Web document revisions
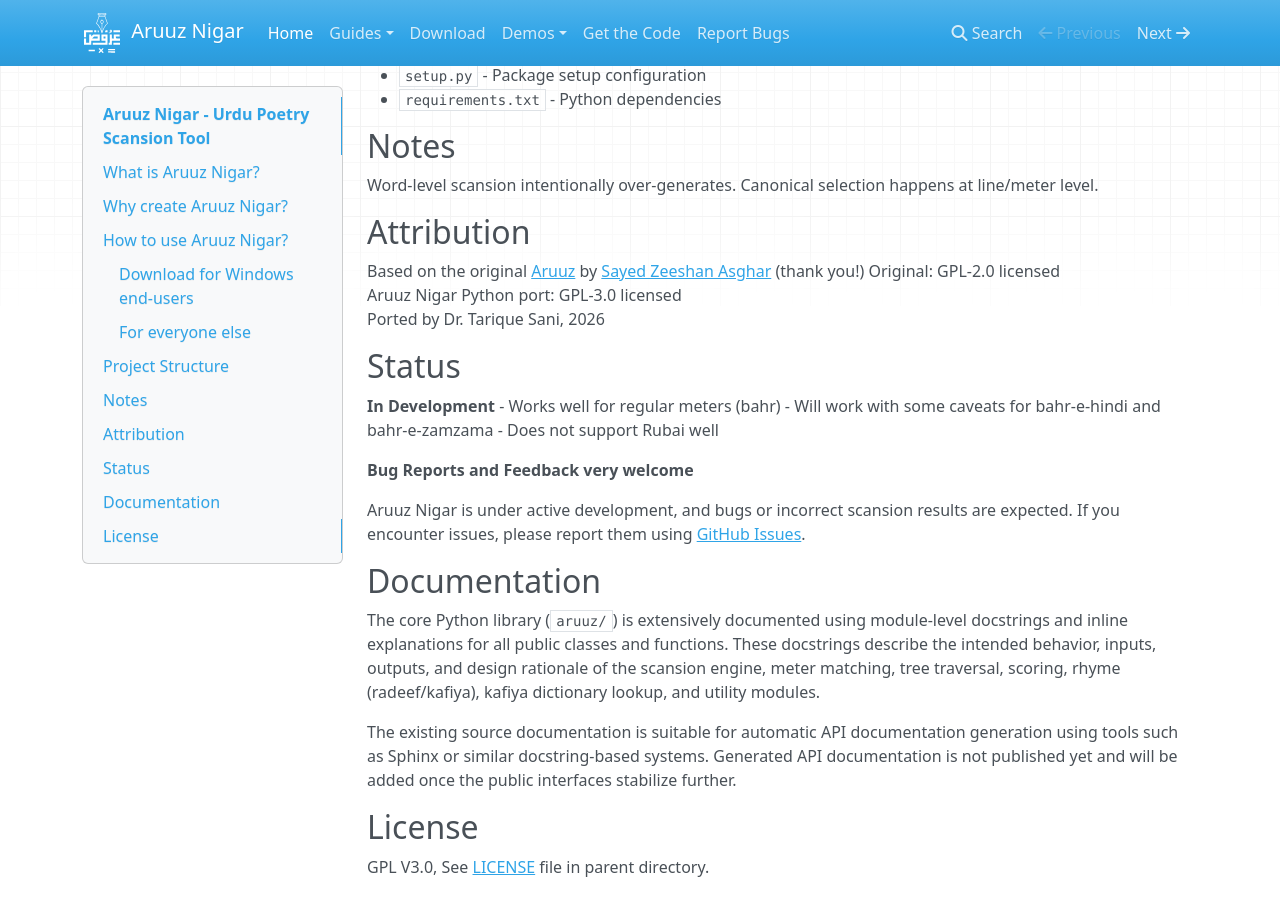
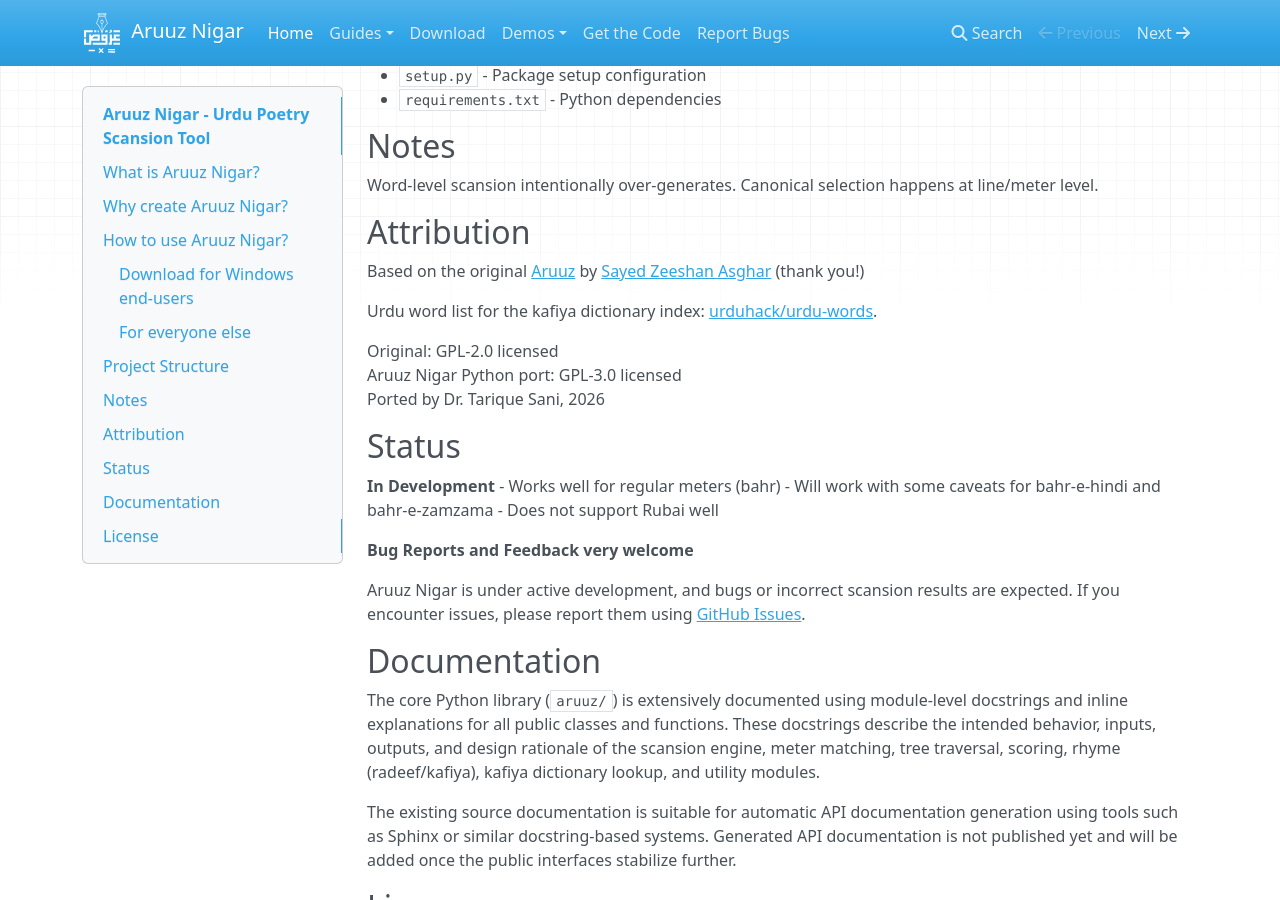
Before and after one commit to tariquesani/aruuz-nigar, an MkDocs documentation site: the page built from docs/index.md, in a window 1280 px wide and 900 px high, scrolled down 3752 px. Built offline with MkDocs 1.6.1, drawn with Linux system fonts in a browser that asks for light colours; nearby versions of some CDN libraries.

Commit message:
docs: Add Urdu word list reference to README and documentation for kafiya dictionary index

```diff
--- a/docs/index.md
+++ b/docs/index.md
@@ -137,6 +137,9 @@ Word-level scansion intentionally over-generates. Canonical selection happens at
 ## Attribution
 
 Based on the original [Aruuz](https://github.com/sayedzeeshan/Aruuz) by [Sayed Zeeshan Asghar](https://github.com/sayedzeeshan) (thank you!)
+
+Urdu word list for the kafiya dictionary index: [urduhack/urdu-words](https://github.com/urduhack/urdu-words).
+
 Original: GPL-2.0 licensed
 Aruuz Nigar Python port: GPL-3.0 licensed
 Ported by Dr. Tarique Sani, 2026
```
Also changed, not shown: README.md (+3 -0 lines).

- Exercise description -
Although the records contain pictures, your copy should hold only the text, reproduced exactly.

- Written answer -
Before and after one commit to tariquesani/aruuz-nigar, an MkDocs documentation site: the page built from docs/index.md, in a window 1280 px wide and 900 px high, scrolled down 3752 px. Built offline with MkDocs 1.6.1, drawn with Linux system fonts in a browser that asks for light colours; nearby versions of some CDN libraries.

Commit message:
docs: Add Urdu word list reference to README and documentation for kafiya dictionary index

```diff
--- a/docs/index.md
+++ b/docs/index.md
@@ -137,6 +137,9 @@ Word-level scansion intentionally over-generates. Canonical selection happens at
 ## Attribution
 
 Based on the original [Aruuz](https://github.com/sayedzeeshan/Aruuz) by [Sayed Zeeshan Asghar](https://github.com/sayedzeeshan) (thank you!)
+
+Urdu word list for the kafiya dictionary index: [urduhack/urdu-words](https://github.com/urduhack/urdu-words).
+
 Original: GPL-2.0 licensed
 Aruuz Nigar Python port: GPL-3.0 licensed
 Ported by Dr. Tarique Sani, 2026
```
Also changed, not shown: README.md (+3 -0 lines).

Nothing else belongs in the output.